Many viewers thought this ending was a betrayal of Woody’s idealism in earlier installments. Even Buzz in Toy Story 2 tells Woody, “Life’s only worth living if you’re bein’ loved by a kid.” Woody has a similar decision in that film because he can choose to go back to Andy or become part of a museum’s collection. In that movie, he decides to stick with Andy because Andy still loves him.
But characters have to grow. What happens when Andy goes away and Woody is stuck in a closet? His idealism and idea of what kind of life is worth living is put into question.

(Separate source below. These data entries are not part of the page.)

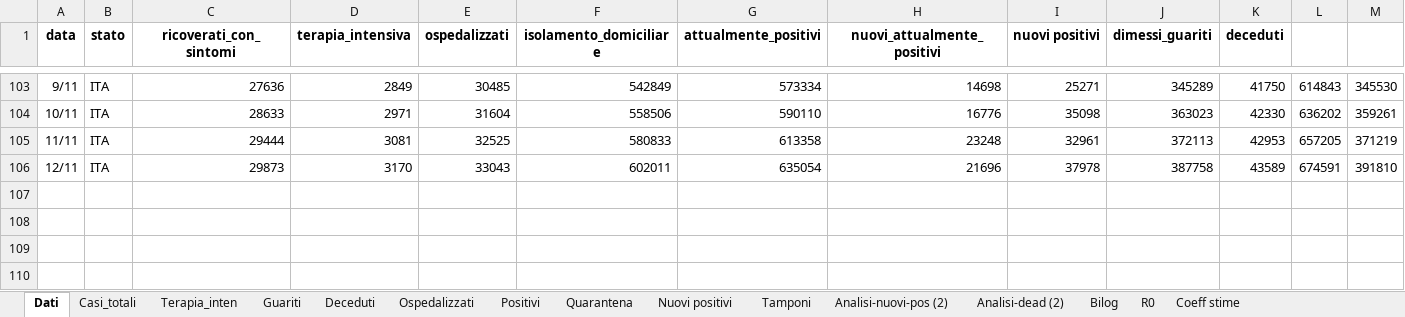
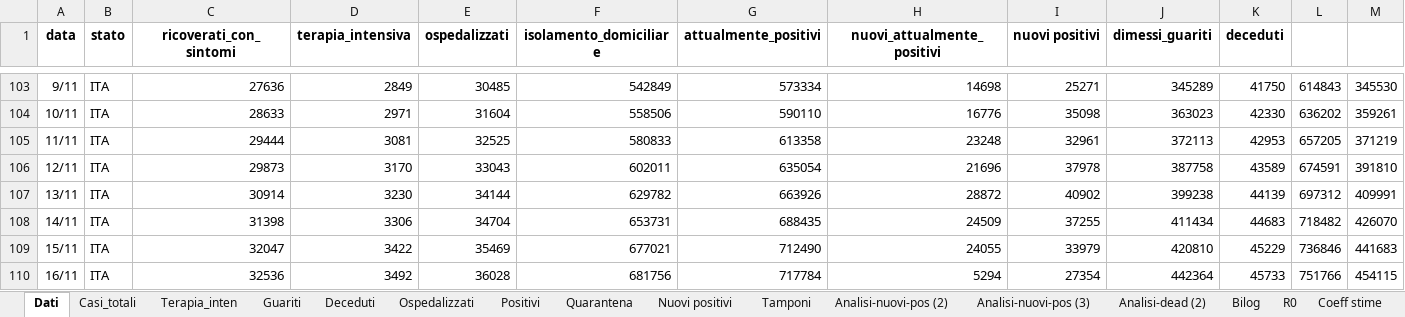
Before and after one commit to mattecarpa/Covid19, an Excel workbook: covid_ita2.xlsx, sheet Dati, drawn as a sheet; only a part is shown, gaps mark what is left out; values as stored, in another font and other column widths than the file's, no borders; rows hold the shown columns only; the diff names each change by its address in the sheet, - before the commit and + after, or states it on an @@ line.

```diff
--- a/covid_ita2.xlsx (sheet Dati)
+++ b/covid_ita2.xlsx (sheet Dati)
+sheet tab: Analisi-nuovi-pos (3)
+row 107: 13/11 | ITA | 30914 | 3230 | 34144 | 629782 | 663926 | 28872 | 40902 | 399238 | 44139 | 697312 | 409991
+row 108: 14/11 | ITA | 31398 | 3306 | 34704 | 653731 | 688435 | 24509 | 37255 | 411434 | 44683 | 718482 | 426070
+row 109: 15/11 | ITA | 32047 | 3422 | 35469 | 677021 | 712490 | 24055 | 33979 | 420810 | 45229 | 736846 | 441683
+row 110: 16/11 | ITA | 32536 | 3492 | 36028 | 681756 | 717784 | 5294 | 27354 | 442364 | 45733 | 751766 | 454115
```
Also changed, not shown: sheet Guariti, sheet Nuovi positivi, sheet Deceduti, sheet Analisi-dead (2), sheet Tamponi, sheet Terapia_inten, 6 more sheets, charts or pictures.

The Toy Story 4 characters may be toys, but they deal with real human problems. Many people go through life believing they’re meant to do one thing. They think they’re supposed to be in a certain relationship or have a certain career. But life doesn’t always pan out the way we want it to.
The Toy Story 4 ending doesn’t sugarcoat how painful it can be to go against beliefs you’ve always held. But when you’re willing to take a chance, you can have the life you deserve and find happiness even after you’ve already lived quite a life.
Read and download more scripts
Toy Story 4 was written by people who knew they had to make a reason for a fourth film to exist, and finding a reason to exist is precisely what the movie is about. If you want to continue reading screenplays with powerful themes, we have similar animated titles like Coco, Shrek, and Frozen in our screenplay database. Browse and download PDFs for all of our scripts as you read, write, and practice your craft to become the next great screenwriter.